Tue Jul 28, 2009 7:05pm EDT
NEW YORK/SAN FRANCISCO (Reuters) – The decision by Coach Inc to launch a clothing line named for its creative director Reed Krakoff is a risky one, especially amid a global economic slowdown that may permanently alter consumers’ desires for designer duds and high price tags.
While Coach’s handbags became ubiquitous during the housing boom as consumers found themselves flush with cash and easy access to credit, the retailer is now introducing lower priced goods to appeal to newly frugal and budget conscious shoppers.
Chief Executive Lew Frankfort defended his company’s plan to launch a luxury clothing brand, telling Reuters it was “a perfect time” as consumers rethink where and how they shop.
Analysts praised Coach for its strong balance sheet, methodical approach to managing its business, and strong stable of talented designers.

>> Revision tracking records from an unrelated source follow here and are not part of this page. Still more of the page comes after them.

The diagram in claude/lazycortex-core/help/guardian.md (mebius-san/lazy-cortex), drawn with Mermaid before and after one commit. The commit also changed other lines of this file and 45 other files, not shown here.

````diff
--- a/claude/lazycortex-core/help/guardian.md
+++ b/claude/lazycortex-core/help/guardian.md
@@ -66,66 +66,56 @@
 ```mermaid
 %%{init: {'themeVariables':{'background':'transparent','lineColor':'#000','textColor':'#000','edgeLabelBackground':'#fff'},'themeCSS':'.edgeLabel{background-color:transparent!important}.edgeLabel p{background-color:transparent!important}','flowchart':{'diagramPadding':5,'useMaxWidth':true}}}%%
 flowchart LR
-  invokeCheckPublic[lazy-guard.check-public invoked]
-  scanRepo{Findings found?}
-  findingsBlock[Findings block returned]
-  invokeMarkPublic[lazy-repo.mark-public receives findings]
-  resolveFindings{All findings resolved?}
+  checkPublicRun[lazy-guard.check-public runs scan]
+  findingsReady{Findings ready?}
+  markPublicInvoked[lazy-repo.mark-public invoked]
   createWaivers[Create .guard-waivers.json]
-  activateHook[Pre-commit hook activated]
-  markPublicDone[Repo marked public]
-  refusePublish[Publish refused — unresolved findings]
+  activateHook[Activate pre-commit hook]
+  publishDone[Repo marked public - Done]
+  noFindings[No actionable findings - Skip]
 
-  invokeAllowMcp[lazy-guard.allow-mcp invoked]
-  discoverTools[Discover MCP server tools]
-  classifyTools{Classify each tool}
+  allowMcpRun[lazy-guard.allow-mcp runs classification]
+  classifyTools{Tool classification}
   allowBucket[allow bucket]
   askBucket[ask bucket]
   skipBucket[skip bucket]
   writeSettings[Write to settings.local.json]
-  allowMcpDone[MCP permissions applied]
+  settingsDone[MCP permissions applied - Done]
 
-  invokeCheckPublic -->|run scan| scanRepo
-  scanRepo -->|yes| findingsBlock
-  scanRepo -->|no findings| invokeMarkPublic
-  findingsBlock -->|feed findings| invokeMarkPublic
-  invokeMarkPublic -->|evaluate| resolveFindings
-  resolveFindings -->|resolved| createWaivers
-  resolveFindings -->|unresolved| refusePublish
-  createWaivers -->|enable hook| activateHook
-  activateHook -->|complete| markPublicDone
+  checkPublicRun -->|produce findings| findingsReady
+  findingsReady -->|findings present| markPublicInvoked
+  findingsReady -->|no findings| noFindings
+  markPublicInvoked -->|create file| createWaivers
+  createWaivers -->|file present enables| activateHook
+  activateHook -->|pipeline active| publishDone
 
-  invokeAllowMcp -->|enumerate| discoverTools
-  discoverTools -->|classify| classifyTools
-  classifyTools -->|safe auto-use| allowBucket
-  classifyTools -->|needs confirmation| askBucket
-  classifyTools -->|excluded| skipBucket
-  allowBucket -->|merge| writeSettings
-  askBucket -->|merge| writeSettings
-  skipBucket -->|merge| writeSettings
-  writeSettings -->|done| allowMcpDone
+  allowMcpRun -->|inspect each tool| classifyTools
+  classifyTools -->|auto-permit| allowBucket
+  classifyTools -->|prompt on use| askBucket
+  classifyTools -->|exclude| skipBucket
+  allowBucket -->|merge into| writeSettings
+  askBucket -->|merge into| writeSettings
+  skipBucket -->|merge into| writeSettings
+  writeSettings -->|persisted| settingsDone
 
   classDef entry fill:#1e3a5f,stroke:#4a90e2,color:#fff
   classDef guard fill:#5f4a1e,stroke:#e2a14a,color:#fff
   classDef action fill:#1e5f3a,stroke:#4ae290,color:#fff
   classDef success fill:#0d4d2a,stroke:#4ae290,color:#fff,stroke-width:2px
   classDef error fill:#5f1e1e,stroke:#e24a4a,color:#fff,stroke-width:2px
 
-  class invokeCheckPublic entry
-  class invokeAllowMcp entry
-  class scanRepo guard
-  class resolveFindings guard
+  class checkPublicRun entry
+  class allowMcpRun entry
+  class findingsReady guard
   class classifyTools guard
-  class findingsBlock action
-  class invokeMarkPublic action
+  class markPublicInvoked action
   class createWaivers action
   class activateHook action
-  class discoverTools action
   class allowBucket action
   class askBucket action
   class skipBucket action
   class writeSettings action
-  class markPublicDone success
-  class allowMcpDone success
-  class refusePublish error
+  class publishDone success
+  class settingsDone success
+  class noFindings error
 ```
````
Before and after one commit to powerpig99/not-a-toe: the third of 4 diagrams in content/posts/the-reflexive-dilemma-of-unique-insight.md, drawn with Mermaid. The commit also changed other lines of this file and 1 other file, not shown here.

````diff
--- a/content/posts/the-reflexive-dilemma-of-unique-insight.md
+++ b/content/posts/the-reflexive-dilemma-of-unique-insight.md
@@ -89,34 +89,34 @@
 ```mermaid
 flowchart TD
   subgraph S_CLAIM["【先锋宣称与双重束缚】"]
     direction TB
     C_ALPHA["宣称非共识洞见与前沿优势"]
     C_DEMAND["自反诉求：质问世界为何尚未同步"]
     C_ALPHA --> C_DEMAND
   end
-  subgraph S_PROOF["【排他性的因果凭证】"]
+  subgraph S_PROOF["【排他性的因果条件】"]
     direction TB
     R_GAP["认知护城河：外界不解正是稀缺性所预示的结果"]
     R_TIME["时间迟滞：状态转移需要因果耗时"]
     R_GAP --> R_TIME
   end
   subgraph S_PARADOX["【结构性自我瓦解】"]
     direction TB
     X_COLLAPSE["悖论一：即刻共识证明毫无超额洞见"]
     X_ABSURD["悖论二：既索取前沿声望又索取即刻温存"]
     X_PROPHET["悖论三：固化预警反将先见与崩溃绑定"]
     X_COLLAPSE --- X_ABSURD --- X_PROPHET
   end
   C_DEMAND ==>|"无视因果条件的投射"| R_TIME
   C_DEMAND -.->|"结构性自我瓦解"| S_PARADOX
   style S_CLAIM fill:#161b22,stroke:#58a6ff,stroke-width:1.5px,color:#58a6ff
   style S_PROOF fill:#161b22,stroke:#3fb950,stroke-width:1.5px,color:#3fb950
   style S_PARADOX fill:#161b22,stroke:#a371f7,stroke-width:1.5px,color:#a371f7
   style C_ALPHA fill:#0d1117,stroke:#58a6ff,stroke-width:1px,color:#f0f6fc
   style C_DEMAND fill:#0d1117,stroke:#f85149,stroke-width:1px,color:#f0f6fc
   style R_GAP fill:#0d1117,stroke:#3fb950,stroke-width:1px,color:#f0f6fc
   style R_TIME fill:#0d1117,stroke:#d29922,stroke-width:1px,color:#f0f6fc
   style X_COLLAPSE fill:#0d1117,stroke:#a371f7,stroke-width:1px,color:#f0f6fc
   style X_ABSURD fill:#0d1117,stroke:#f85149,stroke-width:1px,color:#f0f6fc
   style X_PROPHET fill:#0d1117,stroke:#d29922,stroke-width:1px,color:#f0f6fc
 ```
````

But they cautioned that success in selling a handbag does not necessarily translate into success selling clothes — even for a retailer as well regarded as Coach.
“Going into a totally new category, which is more challenging, less profitable and to do it in an environment like this, when there’s already too many brands, that is extremely challenging,” said Milton Pedraza, chief executive of the Luxury Institute. “It’s definitely a sport that is not for the faint of heart.”
EXPANDING REACH TO HIGH-PRICED CLOTHES
On Tuesday, Coach reported a lower quarterly profit that matched Wall Street estimates, but its shares fell after same-store sales trends worsened and some investors worried over its increased investment.
Coach said it plans to introduce a stand-alone brand next year called Reed Krakoff after its executive creative director. Krakoff, along with Frankfort, oversaw Coach’s evolution from a utilitarian leather goods maker to a fashion brand whose products range from bags, jewelry and perfume to scarves, sunglasses and shoes.
“We believe the Reed Krakoff label will define new American luxury, which has a distinctive aesthetic at an attractive price point,” Frankfort said.
Coach is funding the brand, which will be sold in a small number of stand-alone stores, and a limited number of boutiques and specialty stores. It will not be sold in Coach stores.
Like other fashion brands, Coach has seen sales and profits tumble in the recession as consumers curb spending. In response, it has rolled out a line of lower-priced handbags that will help cut its average handbag price from $325 last year to under $300 this year.
The new Reed Krakoff line expands Coach’s reach into clothing, which will range in price from $495 to $1,195. The line also includes accessories, jewelry and handbags.
Coach sells a few limited-edition handbags that cost thousands of dollars, but the bulk of its higher-end bags still cost less than $900.
Pedraza said Coach has the skills and resources to execute a higher-end brand, just as Japanese car maker Toyota executed its Lexus brand.
But he cautioned that the market for designer clothing is “far more challenging and far more competitive” than handbags.
Coach said investments, including the Reed Krakoff line and its expansion in China, will reduce earnings by about 5 cents per share in fiscal 2010, or about the same amount as in fiscal 2009, which ended in June.
Independent retail analyst Jennifer Black said Krakoff, who joined Coach in late 1996, has been key to Coach’s creative evolution, and that the risks for Coach include not only the money it is investing, but also the potential to divert his attention away from the core brand.
“Does he plan to be as involved as he was in the Coach brand?” Black asked.
Krakoff, who has a degree in Fashion Design and a Bachelor of Arts in Economics and Art History, has worked for Anne Klein, Ralph Lauren and Tommy Hilfiger. He has published several books of photography and is involved with New York’s Cooper Hewitt Museum and Whitney Museum.
Coach executives, who are known in the industry for doing extensive data analysis and market research, said there are separate design teams for Coach and the Krakoff brand and that Krakoff has already been splitting his time for a year.
“We’re very pleased with his ability to handle both responsibilities,” said Frankfort, adding that Krakoff’s line will complement, rather than compete with, Coach merchandise.
Needham & Co analyst Christine Chen said most designers like to pursue personal ventures, and she dismissed concerns that the new line will drain creative energy from Coach.
“Great designers can multitrack. Look at what Marc Jacobs has done for both his own line as well as Louis Vuitton.”
She also cited Karl Lagerfeld having his own business while designing for Chanel, and how Prada and Gucci began as handbag makers but now have successful clothing businesses.
“I think this it’s going to be a very smart yet contained effort at pursuing additional profitability,” said Barclays Capital analyst Robert Drbul. He said Coach has successfully introduced more expensive — and more profitable — handbags over time.
By Martinne Geller and Nicole Maestri; additional reporting by Ben Klayman in Chicago; Editing by Matthew Lewis, Phil Berlowitz